- Two MoviePass subscribers filed a lawsuit alleging the company engaged in a “deceptive and unfair bait-and-switch scheme.”
- Lawrence Weinberger and his wife Laurie, of Sea Cliff, New York, each subscribed to annual memberships in March 2018, costing them both $105.35, to see “any movie” in “any theater” on “any day,” once a day.
- But the two allege they were only able to see three movies over a 10-month span due to the app constantly saying no movies were available in their area.
On Friday, two MoviePass subscribers filed a class-action lawsuit alleging they were only able to see three movies over 10 months due to restrictions on the movie-ticket subscription app.
Lawrence Weinberger and his wife Laurie, of Sea Cliff, New York, each subscribed to annual memberships in March 2018, costing them both $105.35, according to the lawsuit (via Variety), with the promise they could see “any movie” in “any theater” on “any day,” once a day. But the suit alleges that when the Weinbergers checked for showtimes on the app, often it said that no showtimes were available in their area.
The suit alleges MoviePass refused to provide a prorated refund, and that the company engaged in a “deceptive and unfair bait-and-switch scheme.”
MoviePass was not immediately available to comment to Business Insider.
MoviePass is not the only movie-ticket subscription company to be hit with a “bait-and-switch” lawsuit. In November, two subscribers of MoviePass competitor Sinemia filed a suit over a $1.80 “processing fee” introduced to subscribers, even those who had already prepaid for a yearly subscription.
“It lures consumers in by convincing them to purchase a purportedly cheaper movie subscription, and then adds undisclosed fees that make such purchases no bargain at all,” the lawsuit against Sinemia claimed. “Sinemia fleeces consumers with an undisclosed, unexpected, and not-bargained-for processing fee each time a plan subscriber goes to the movies using Sinemia’s service.”
MoviePass has also faced class-actions lawsuits from its shareholders. In August 2018, shareholders in two lawsuits claimed MoviePass’ parent company, Helios and Matheson Analytics, misstated its finances in press releases when it said MoviePass was a “sustainable” business model.
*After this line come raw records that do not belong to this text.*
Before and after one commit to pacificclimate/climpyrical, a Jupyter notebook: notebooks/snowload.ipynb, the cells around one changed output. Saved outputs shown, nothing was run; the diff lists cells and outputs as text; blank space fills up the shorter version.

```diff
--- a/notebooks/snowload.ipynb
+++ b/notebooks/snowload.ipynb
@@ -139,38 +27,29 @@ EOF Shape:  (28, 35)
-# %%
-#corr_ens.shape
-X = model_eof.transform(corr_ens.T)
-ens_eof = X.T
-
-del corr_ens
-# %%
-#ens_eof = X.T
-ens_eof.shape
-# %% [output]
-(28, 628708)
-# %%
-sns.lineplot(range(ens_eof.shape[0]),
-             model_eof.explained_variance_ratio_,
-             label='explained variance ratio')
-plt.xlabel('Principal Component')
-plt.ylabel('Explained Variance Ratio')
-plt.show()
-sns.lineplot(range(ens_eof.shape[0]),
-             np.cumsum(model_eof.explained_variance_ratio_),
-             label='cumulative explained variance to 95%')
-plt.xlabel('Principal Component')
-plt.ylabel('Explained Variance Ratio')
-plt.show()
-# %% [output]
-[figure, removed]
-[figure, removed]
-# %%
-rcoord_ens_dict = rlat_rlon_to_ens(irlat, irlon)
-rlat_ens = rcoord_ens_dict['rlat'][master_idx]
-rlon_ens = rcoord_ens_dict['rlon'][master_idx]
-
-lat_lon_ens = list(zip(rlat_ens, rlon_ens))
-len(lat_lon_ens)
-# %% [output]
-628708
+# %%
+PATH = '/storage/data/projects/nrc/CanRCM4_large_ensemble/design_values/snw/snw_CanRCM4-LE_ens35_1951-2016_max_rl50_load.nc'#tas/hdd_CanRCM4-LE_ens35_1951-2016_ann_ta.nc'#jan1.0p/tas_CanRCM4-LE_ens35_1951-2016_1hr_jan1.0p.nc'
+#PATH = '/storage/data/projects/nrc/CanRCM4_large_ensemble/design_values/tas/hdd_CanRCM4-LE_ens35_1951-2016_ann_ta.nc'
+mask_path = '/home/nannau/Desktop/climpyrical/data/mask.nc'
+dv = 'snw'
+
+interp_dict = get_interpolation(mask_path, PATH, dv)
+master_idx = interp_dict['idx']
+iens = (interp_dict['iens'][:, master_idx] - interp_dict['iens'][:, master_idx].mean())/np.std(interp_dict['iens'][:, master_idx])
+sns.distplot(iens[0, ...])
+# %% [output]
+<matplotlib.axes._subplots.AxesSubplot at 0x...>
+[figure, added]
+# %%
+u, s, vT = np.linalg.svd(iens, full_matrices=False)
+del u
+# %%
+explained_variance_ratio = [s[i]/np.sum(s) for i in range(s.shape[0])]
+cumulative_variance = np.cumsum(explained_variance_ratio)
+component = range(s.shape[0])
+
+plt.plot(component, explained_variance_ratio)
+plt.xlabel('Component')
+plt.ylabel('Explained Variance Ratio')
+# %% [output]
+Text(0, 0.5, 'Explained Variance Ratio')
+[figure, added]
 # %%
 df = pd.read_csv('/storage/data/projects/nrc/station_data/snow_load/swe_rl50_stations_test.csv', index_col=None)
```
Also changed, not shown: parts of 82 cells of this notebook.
This new suit comes as MoviePass attempts to regain public trust, following last year when, according to a study done in January, 58% of MoviePass users canceled their subscriptions.